Data entries:
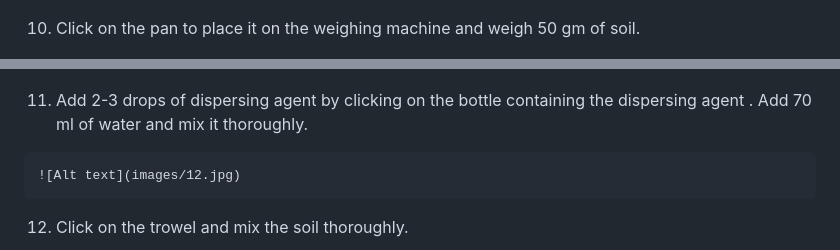
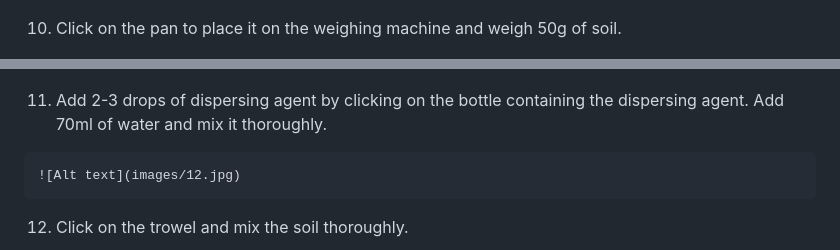
Before and after one commit to virtual-labs/exp-particle-size-distribution-nitk, a Markdown page: experiment/procedure.md, 2 parts joined by grey strips. Rendered like a GitHub page.

Commit message:
contents updated

```diff
--- a/experiment/procedure.md
+++ b/experiment/procedure.md
@@ -36,11 +36,11 @@
 
     ![Alt text](images/10.JPG)
 
-10. Click on the pan to place it on the weighing machine and weigh 50 gm of soil.
+10. Click on the pan to place it on the weighing machine and weigh 50g of soil.
 
     ![Alt text](images/11.jpg)
 
-11.  Add 2-3 drops of dispersing agent by clicking on the bottle containing the dispersing agent . Add 70 ml of water and mix it thoroughly.
+11.  Add 2-3 drops of dispersing agent by clicking on the bottle containing the dispersing agent. Add 70ml of water and mix it thoroughly.
 
     ![Alt text](images/12.jpg)
 
```
Also changed, not shown: other parts of experiment/procedure.md (+1 -1 lines).
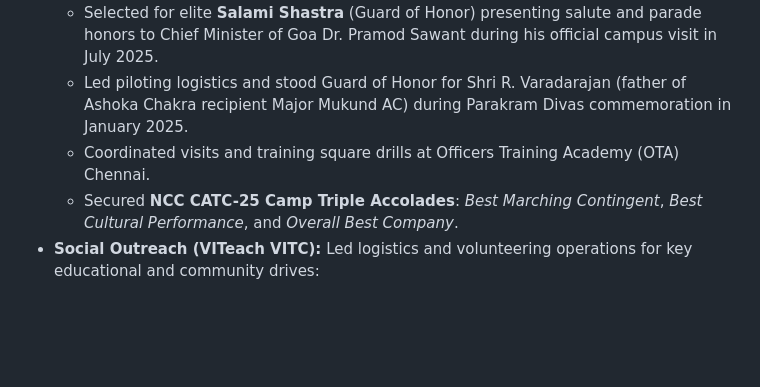
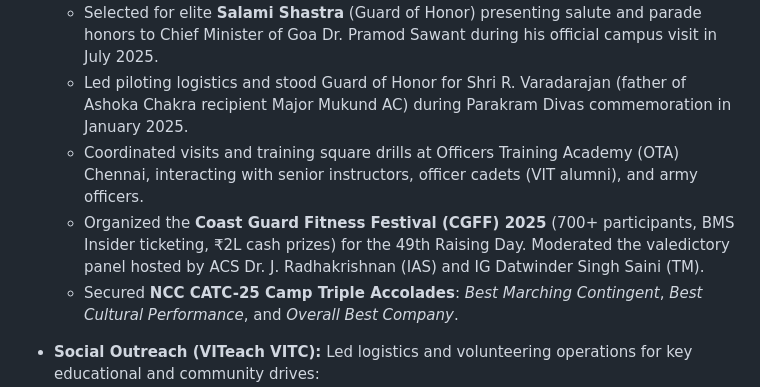
Before and after one commit to harshitworkmain/portfolio-website, a Markdown page: docs/resume.md, the part around the change. Drawn GitHub-style; blank space fills up the shorter version.

```diff
--- a/docs/resume.md
+++ b/docs/resume.md
@@ -81,8 +81,10 @@
 *   **NCC Cadet Leadership (Corporal rank held Nov 2023 – Nov 2025):**
     *   Selected for elite **Salami Shastra** (Guard of Honor) presenting salute and parade honors to Chief Minister of Goa Dr. Pramod Sawant during his official campus visit in July 2025.
     *   Led piloting logistics and stood Guard of Honor for Shri R. Varadarajan (father of Ashoka Chakra recipient Major Mukund AC) during Parakram Divas commemoration in January 2025.
-    *   Coordinated visits and training square drills at Officers Training Academy (OTA) Chennai.
+    *   Coordinated visits and training square drills at Officers Training Academy (OTA) Chennai, interacting with senior instructors, officer cadets (VIT alumni), and army officers.
+    *   Organized the **Coast Guard Fitness Festival (CGFF) 2025** (700+ participants, BMS Insider ticketing, ₹2L cash prizes) for the 49th Raising Day. Moderated the valedictory panel hosted by ACS Dr. J. Radhakrishnan (IAS) and IG Datwinder Singh Saini (TM).
     *   Secured **NCC CATC-25 Camp Triple Accolades**: *Best Marching Contingent*, *Best Cultural Performance*, and *Overall Best Company*.
+
 *   **Social Outreach (VITeach VITC):** Led logistics and volunteering operations for key educational and community drives:
     *   *Ansaldo Academy SDG 4 Campaign (Oct 2024):* Taught stream selection mentorship, mindfulness/yoga, and run awareness campaigns.
     *   *Sirudhavoor Donation Drive (Apr 2025):* Coordinated stationary donation logistics for Sirudhavoor Government High School.
```
Also changed, not shown: docs/portfolio_context.md (+8 -5 lines).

Required action: The word "soil" appears in some of the lines above. Copy those lines.

Result below:
-10. Click on the pan to place it on the weighing machine and weigh 50 gm of soil.
+10. Click on the pan to place it on the weighing machine and weigh 50g of soil.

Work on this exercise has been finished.